Seeking superior stem cells

New technique produces one hundred-fold increase in efficiency in reprogramming human cells

Seeking superior stem cells

colony.jpgGenome Research Limited
A SH-iPSC Colony on STO feeders.

Researchers from the Wellcome Trust Sanger Institute have today (10/10/2011) announced a new technique to reprogramme human cells, such as skin cells, into stem cells. Their process increases the efficiency of cell reprogramming by one hundred-fold and generates cells of a higher quality at a faster rate.

Until now cells have been reprogrammed using four specific regulatory proteins. By adding two further regulatory factors, Liu and co-workers brought about a dramatic improvement in the efficiency of reprogramming and the robustness of stem cell development. The new streamlined process produces cells that can grow more easily.

"This research is a milestone in human stem cells. Our technique provides a foundation to unlock the full potential of stem cells."

Wei Wang, first author on the research from the Wellcome Trust Sanger Institute

Stem cells are unspecialized cells that are able to renew themselves through cell division and can be induced to become functional tissue- or organ-specific cells. It is hoped that stem cells will be used to replace dying or damaged cells with healthy, functional cells. This could have wide-ranging uses in medicine such as organ replacement, bone replacement and treatment of neurodegenerative diseases.

With more than 20 years of research, gold standard stem cells are derived from mice, largely because they are easy to work with and provide accurate and reproducible results. The team's aim was to develop human cells of equivalent quality to mouse stem cells.

"The reprogrammed cells developed by our team have proved to have the same capabilities as mouse stem cells. Our approach will enable researchers to easily engineer and reprogramme human stem cells to generate cell types for cell replacement therapies in humans."

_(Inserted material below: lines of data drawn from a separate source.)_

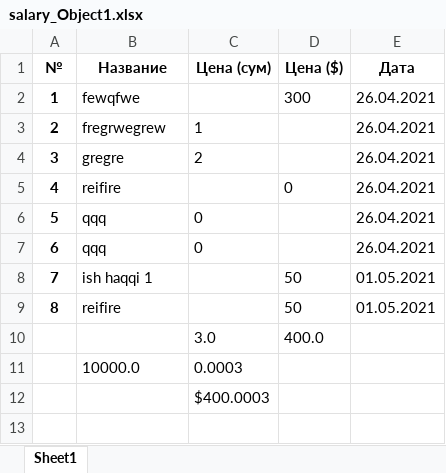
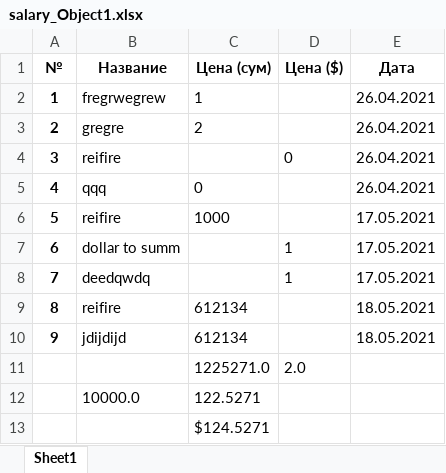
Before and after one commit to xiidot1303/construction_bot, an Excel workbook: files/excel/salary_Object1.xlsx, sheet Sheet1, drawn as a sheet; values as stored, in another font and other column widths than the file's, no borders; removed rows and columns are numbered as before the commit, all else as after; the diff names each change by its address in the sheet, - before the commit and + after, or states it on an @@ line.

```diff
--- a/files/excel/salary_Object1.xlsx (sheet Sheet1)
+++ b/files/excel/salary_Object1.xlsx (sheet Sheet1)
-row 2: 1 | fewqfwe |  | 300 | 26.04.2021
@@ column A (№) renumbered between rows 2 and 6 @@
-row 7: 6 | qqq | 0 |  | 26.04.2021
-row 8: 7 | ish haqqi 1 |  | 50 | 01.05.2021
-C6 (Цена (сум)): (empty)
+C6 (Цена (сум)): 1000
-D6 (Цена ($)): 50
+D6 (Цена ($)): (empty)
-E6 (Дата): 01.05.2021
+E6 (Дата): 17.05.2021
-row 10:  |  | 3.0 | 400.0
+row 7: 6 | dollar to summ |  | 1 | 17.05.2021
+row 8: 7 | deedqwdq |  | 1 | 17.05.2021
+row 9: 8 | reifire | 612134 |  | 18.05.2021
+row 10: 9 | jdijdijd | 612134 |  | 18.05.2021
+row 11:  |  | 1225271.0 | 2.0
-C12 (Цена (сум)): 0.0003
+C12 (Цена (сум)): 122.5271
-C13 (Цена (сум)): $400.0003
+C13 (Цена (сум)): $124.5271
```
Also changed, not shown: files/excel/material_Object1.xlsx, 4 other files.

Pentao Liu, senior author from the Sanger Institute

Retinoic acid receptor gamma (RAR-Y) and liver receptor homolog (Lrh-1), the additional regulatory factors used by Liu and co-workers, were introduced into the skin cells along with the four other regulatory proteins. The team's technology produced reprogrammed cells after just four days, compared to the seven days required for the four-protein approach. Key indicators of successfully reprogrammed cells, Oct4 and Rex-1 genes, were seen to be switched on much faster in a much higher number of cells, demonstrating increased efficiency in reprogramming.

"This is the most promising and exciting development in our attempt to develop human stem cells that lend themselves in practical applications. It bears comparison to other technologies as it is simple, robust and reliable."

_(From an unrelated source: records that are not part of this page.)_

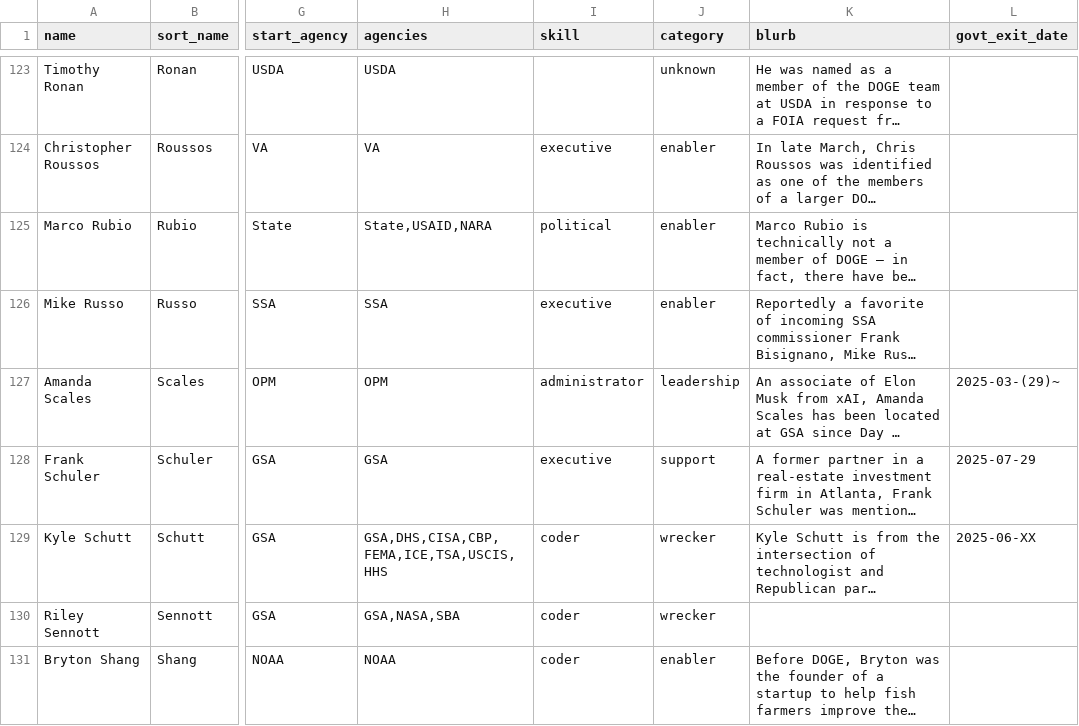
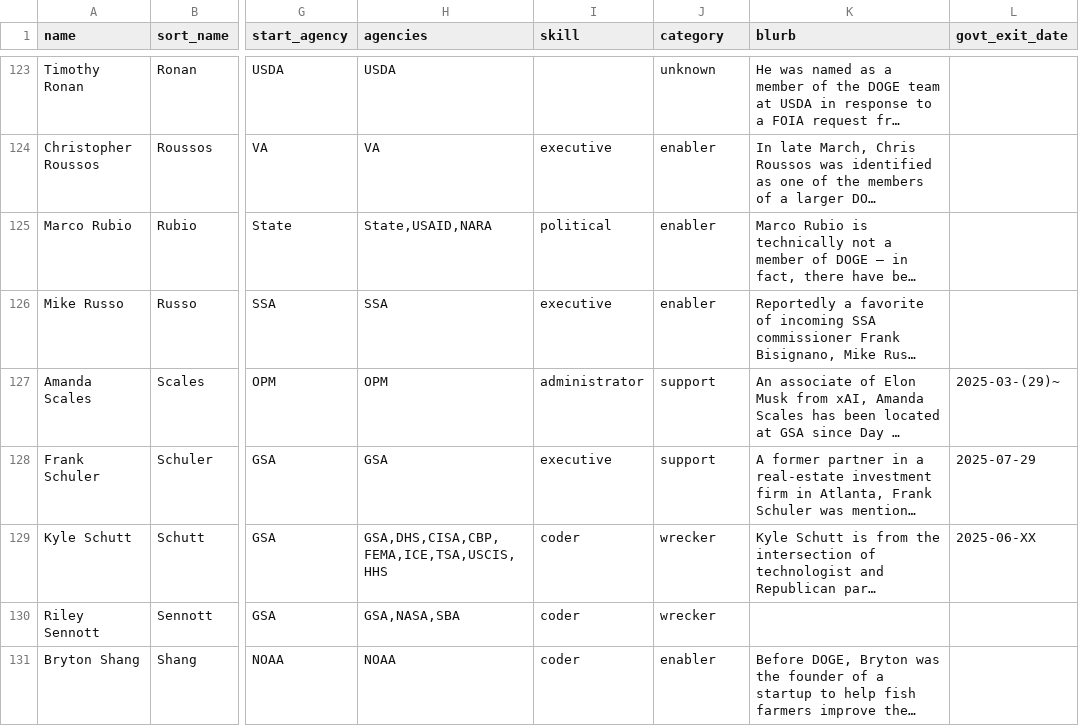
Before and after one commit to harrisj/doge_track, a CSV file: src/csv/people.csv, drawn as a sheet; only a part is shown, gaps mark what is left out; long unchanged cells end in …; the diff names each change by its address in the sheet, - before the commit and + after, or states it on an @@ line.

Commit message:
Moved Amanda Scales to support

```diff
--- a/src/csv/people.csv
+++ b/src/csv/people.csv
-J127 (category): leadership
+J127 (category): support
```
Also changed, not shown: 1 other file.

Allan Bradley, Senior Group Leader and Director Emeritus at the Sanger Institute

Notes to Editors
  • Rapid and efficient reprogramming of somatic cells to induced pluripotent stem cells by retinoic acid receptor gamma and liver receptor homolog 1.

    Wang W, Yang J, Liu H, Lu D, Chen X et al.

    Proceedings of the National Academy of Sciences of the United States of America 2011;108;45;18283-8


This work was supported by the Wellcome Trust and by the China Scholarship Council

Participating Centres
  • Wellcome Trust Sanger Institute, Hinxton, United Kingdom
  • College of Animal Science and Technology, Huazhong Agriculture University, Wuhan, China
  • Science Applications International Corporation-Frederick, Frederick
  • National Cancer Institute-Frederick, Frederick
  • Wellcome Trust Centre for Stem Cell Research, University of Cambridge, Cambridge United Kingdom
Selected Websites
Contact the Press Office

Dr Samantha Wynne, Media Officer

Tel +44 (0)1223 492 368

Emily Mobley, Media Officer

Tel +44 (0)1223 496 851

Wellcome Sanger Institute,
CB10 1SA,

Mobile +44 (0) 7900 607793

Recent News

First lung map uncovers new insights into asthma
Understanding lung cells and their signals could help towards finding new asthma drug targets
Sanger Institute researcher honoured by EMBO
Professor Nicole Soranzo becomes an elected member of the European Molecular Biology Organization
Pneumonia mapped in largest genomic survey of any disease-causing bacterium
Study will help predict strains important for new vaccines